• In response to your first bolded question, if you have a lower bound on the degree of an arbitrary nonzero element, then you know that any filtered level below that degree must be trivial. Otherwise, you'd be able to find an element of strictly lower degree, a contradiction. Commented Aug 23, 2020 at 18:28
• @jben2021: Thanks for the answer. That makes sense. Commented Aug 23, 2020 at 18:32
• In response to your $d_j>0$ question, if all the $\alpha_{s_j}$, $d_j$, and $\text{deg}(m_s)$ are positive and must satisfy that constraint, you have only finitely many ways of meeting this constraint. If the $d_j$ were allowed to be negative, however, you could use this to introduce some slack into your values for the $\alpha_{s_j}$ and $\text{deg}(m_s)$. I hope that's clear. Let me know if my wording is confusing. Commented Aug 23, 2020 at 18:34
• @jben2021: Thanks again. That makes sense as well.
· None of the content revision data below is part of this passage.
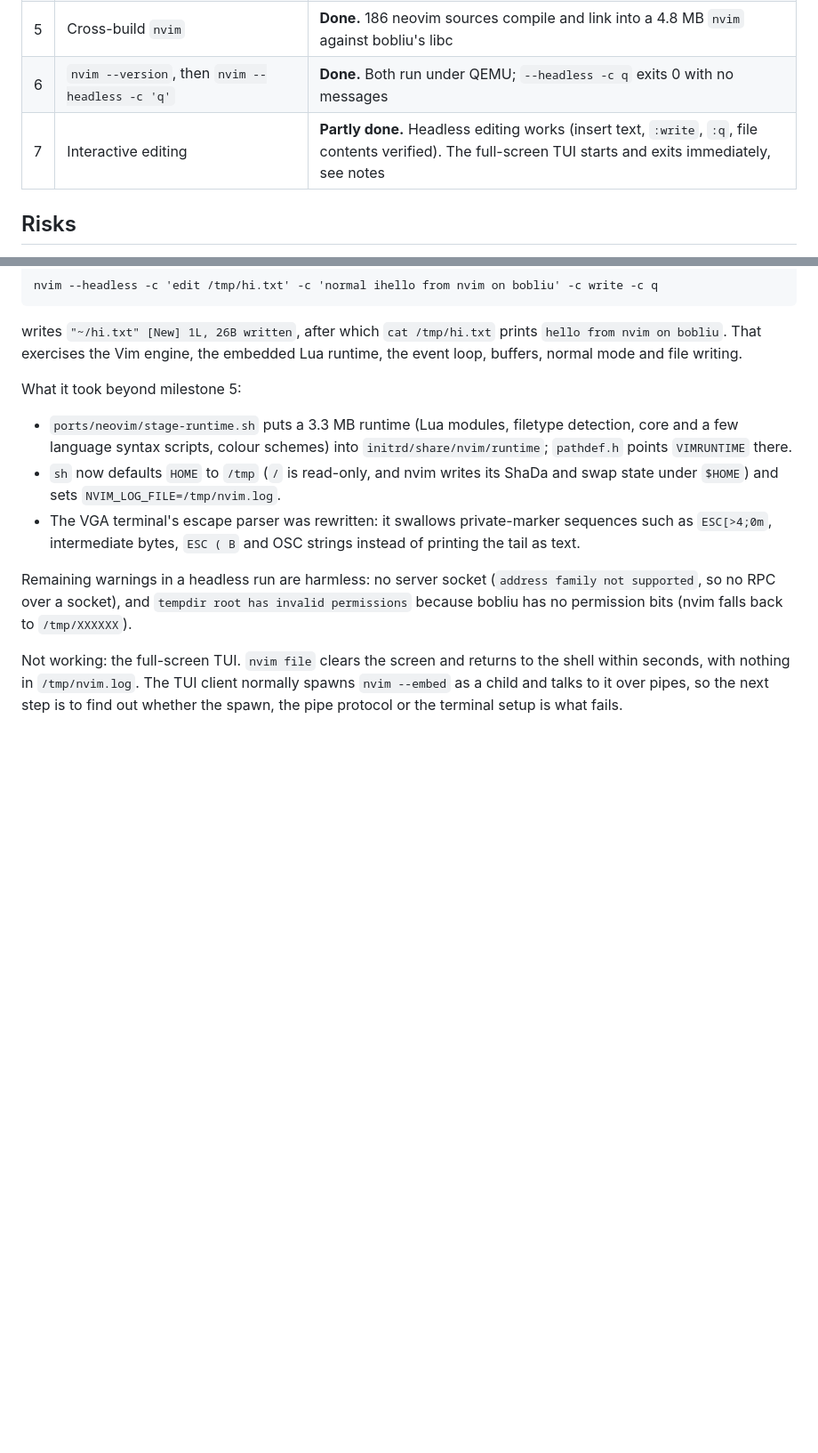
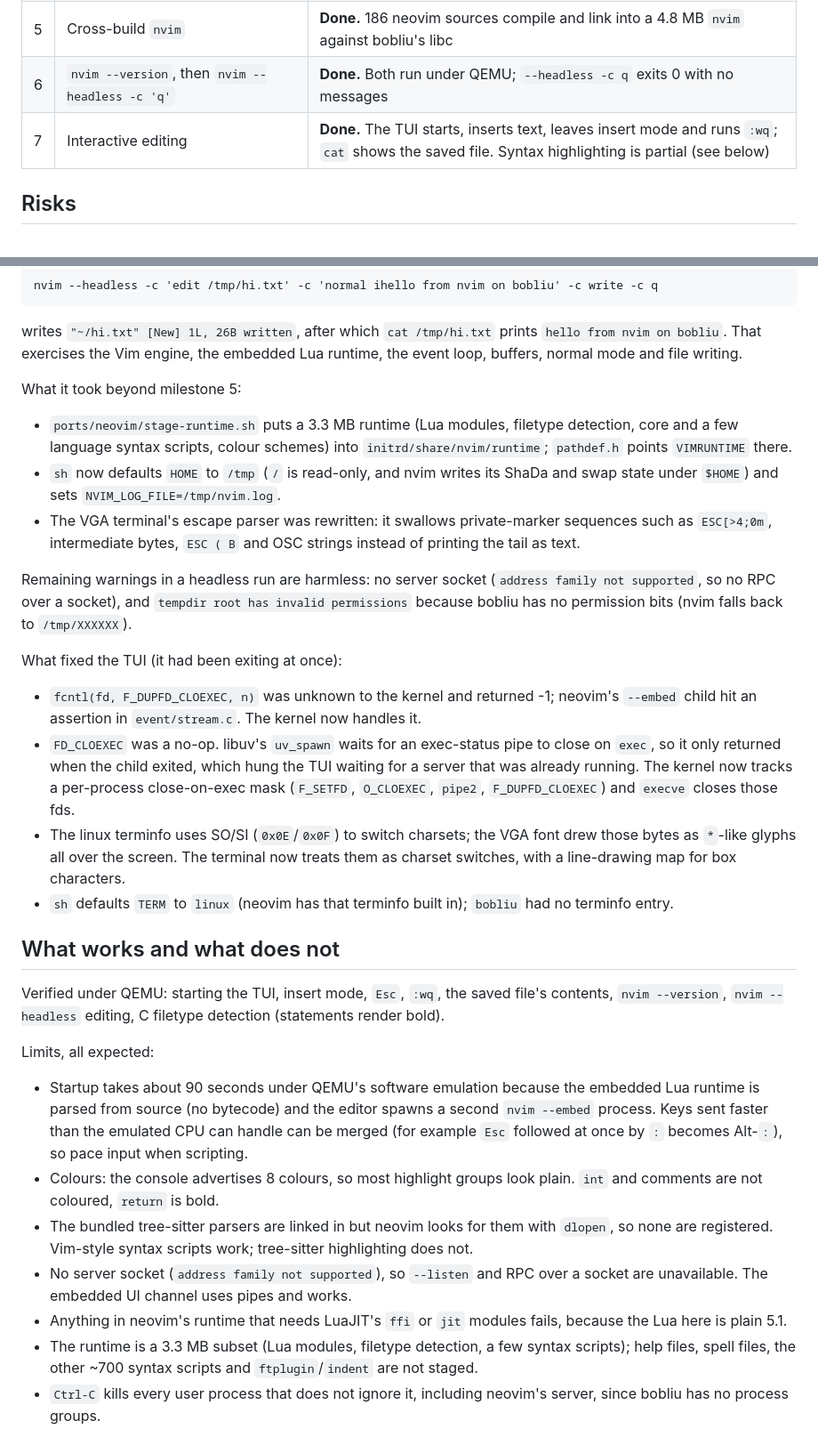
Before and after one commit to Bobliuuu/bobliu-os, a Markdown page: docs/neovim-port.md, 2 parts joined by grey strips. Shown at 89% size. GitHub-like rendering; blank space fills up the shorter version.

```diff
--- a/docs/neovim-port.md
+++ b/docs/neovim-port.md
@@ -45,7 +45,7 @@ Syscalls and functions to add or stub: `sigaction`, `sigprocmask`, `sigemptyset`
 | 4 | Host codegen | **Done.** `gen-nvim-sources.sh` produces 363 generated headers on the host, 0 failures |
 | 5 | Cross-build `nvim` | **Done.** 186 neovim sources compile and link into a 4.8 MB `nvim` against bobliu's libc |
 | 6 | `nvim --version`, then `nvim --headless -c 'q'` | **Done.** Both run under QEMU; `--headless -c q` exits 0 with no messages |
-| 7 | Interactive editing | **Partly done.** Headless editing works (insert text, `:write`, `:q`, file contents verified). The full-screen TUI starts and exits immediately, see notes |
+| 7 | Interactive editing | **Done.** The TUI starts, inserts text, leaves insert mode and runs `:wq`; `cat` shows the saved file. Syntax highlighting is partial (see below) |
 
 ## Risks
 
@@ -118,4 +118,23 @@ What it took beyond milestone 5:
 
 Remaining warnings in a headless run are harmless: no server socket (`address family not supported`, so no RPC over a socket), and `tempdir root has invalid permissions` because bobliu has no permission bits (nvim falls back to `/tmp/XXXXXX`).
 
-Not working: the full-screen TUI. `nvim file` clears the screen and returns to the shell within seconds, with nothing in `/tmp/nvim.log`. The TUI client normally spawns `nvim --embed` as a child and talks to it over pipes, so the next step is to find out whether the spawn, the pipe protocol or the terminal setup is what fails.
+What fixed the TUI (it had been exiting at once):
+
+- `fcntl(fd, F_DUPFD_CLOEXEC, n)` was unknown to the kernel and returned -1; neovim's `--embed` child hit an assertion in `event/stream.c`. The kernel now handles it.
+- `FD_CLOEXEC` was a no-op. libuv's `uv_spawn` waits for an exec-status pipe to close on `exec`, so it only returned when the child exited, which hung the TUI waiting for a server that was already running. The kernel now tracks a per-process close-on-exec mask (`F_SETFD`, `O_CLOEXEC`, `pipe2`, `F_DUPFD_CLOEXEC`) and `execve` closes those fds.
+- The linux terminfo uses SO/SI (`0x0E`/`0x0F`) to switch charsets; the VGA font drew those bytes as `*`-like glyphs all over the screen. The terminal now treats them as charset switches, with a line-drawing map for box characters.
+- `sh` defaults `TERM` to `linux` (neovim has that terminfo built in); `bobliu` had no terminfo entry.
+
+## What works and what does not
+
+Verified under QEMU: starting the TUI, insert mode, `Esc`, `:wq`, the saved file's contents, `nvim --version`, `nvim --headless` editing, C filetype detection (statements render bold).
+
+Limits, all expected:
+
+- Startup takes about 90 seconds under QEMU's software emulation because the embedded Lua runtime is parsed from source (no bytecode) and the editor spawns a second `nvim --embed` process. Keys sent faster than the emulated CPU can handle can be merged (for example `Esc` followed at once by `:` becomes Alt-`:`), so pace input when scripting.
+- Colours: the console advertises 8 colours, so most highlight groups look plain. `int` and comments are not coloured, `return` is bold.
+- The bundled tree-sitter parsers are linked in but neovim looks for them with `dlopen`, so none are registered. Vim-style syntax scripts work; tree-sitter highlighting does not.
+- No server socket (`address family not supported`), so `--listen` and RPC over a socket are unavailable. The embedded UI channel uses pipes and works.
+- Anything in neovim's runtime that needs LuaJIT's `ffi` or `jit` modules fails, because the Lua here is plain 5.1.
+- The runtime is a 3.3 MB subset (Lua modules, filetype detection, a few syntax scripts); help files, spell files, the other ~700 syntax scripts and `ftplugin`/`indent` are not staged.
+- `Ctrl-C` kills every user process that does not ignore it, including neovim's server, since bobliu has no process groups.
```
Also changed, not shown: README.md (+14 -5 lines), docs/img/neovim.png (added), 8 other files.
Commented Aug 23, 2020 at 18:36

In response to your question about the $$M_i$$ being generated by those elements ($$\ast$$), we already have by assumption that $$M$$ as a whole is generated as an $$R$$-module by the $$m_1,\dots,m_s$$. This gives the first decomposition you wrote down (before "Let $$d = \min\dots$$"). Now, since $$R$$ is finitely generated as an $$R_0$$-algebra, say by the $$r_1,\dots,r_p$$, which can be taken to be homogeneous as you mentioned, we know we can write any such $$r$$ in that first decomposition as $$r_1^{\alpha_1}\dots r_p^{\alpha_p}$$. Then substituting this into the first decomposition should give you what you want.